    http://www.brewersfriend.com/homebrew/r ... rtial-mash

    I included procedural notes, based on instructions I have read.
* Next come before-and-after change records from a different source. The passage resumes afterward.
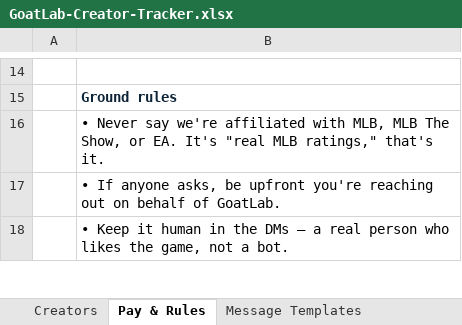
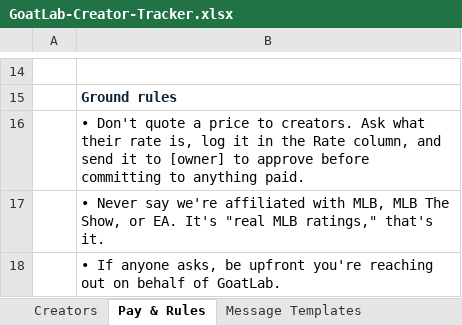
Before and after one commit to mattwolff1234-lab/build-a-pitcher, an Excel workbook: marketing/GoatLab-Creator-Tracker.xlsx, sheet Pay & Rules, drawn as a sheet; only a part is shown, gaps mark what is left out; the shorter side is filled out with more unchanged rows; values as stored, in another font and other column widths than the file's, no borders; the diff names each change by its address in the sheet, - before the commit and + after, or states it on an @@ line.

```diff
--- a/marketing/GoatLab-Creator-Tracker.xlsx (sheet Pay & Rules)
+++ b/marketing/GoatLab-Creator-Tracker.xlsx (sheet Pay & Rules)
+row 16:  | • Don't quote a price to creators. Ask what their rate is, log it in the Rate column, and send it to [owner] to approve before committing to anything paid.
```
Also changed, not shown: sheet Creators, sheet Message Templates, 4 other files.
PLease note my grain addition

    Also interested in your comments on my hop choices

    Looking forward to any and all comments!
     
  2. Nosybear

    Nosybear Well-Known Member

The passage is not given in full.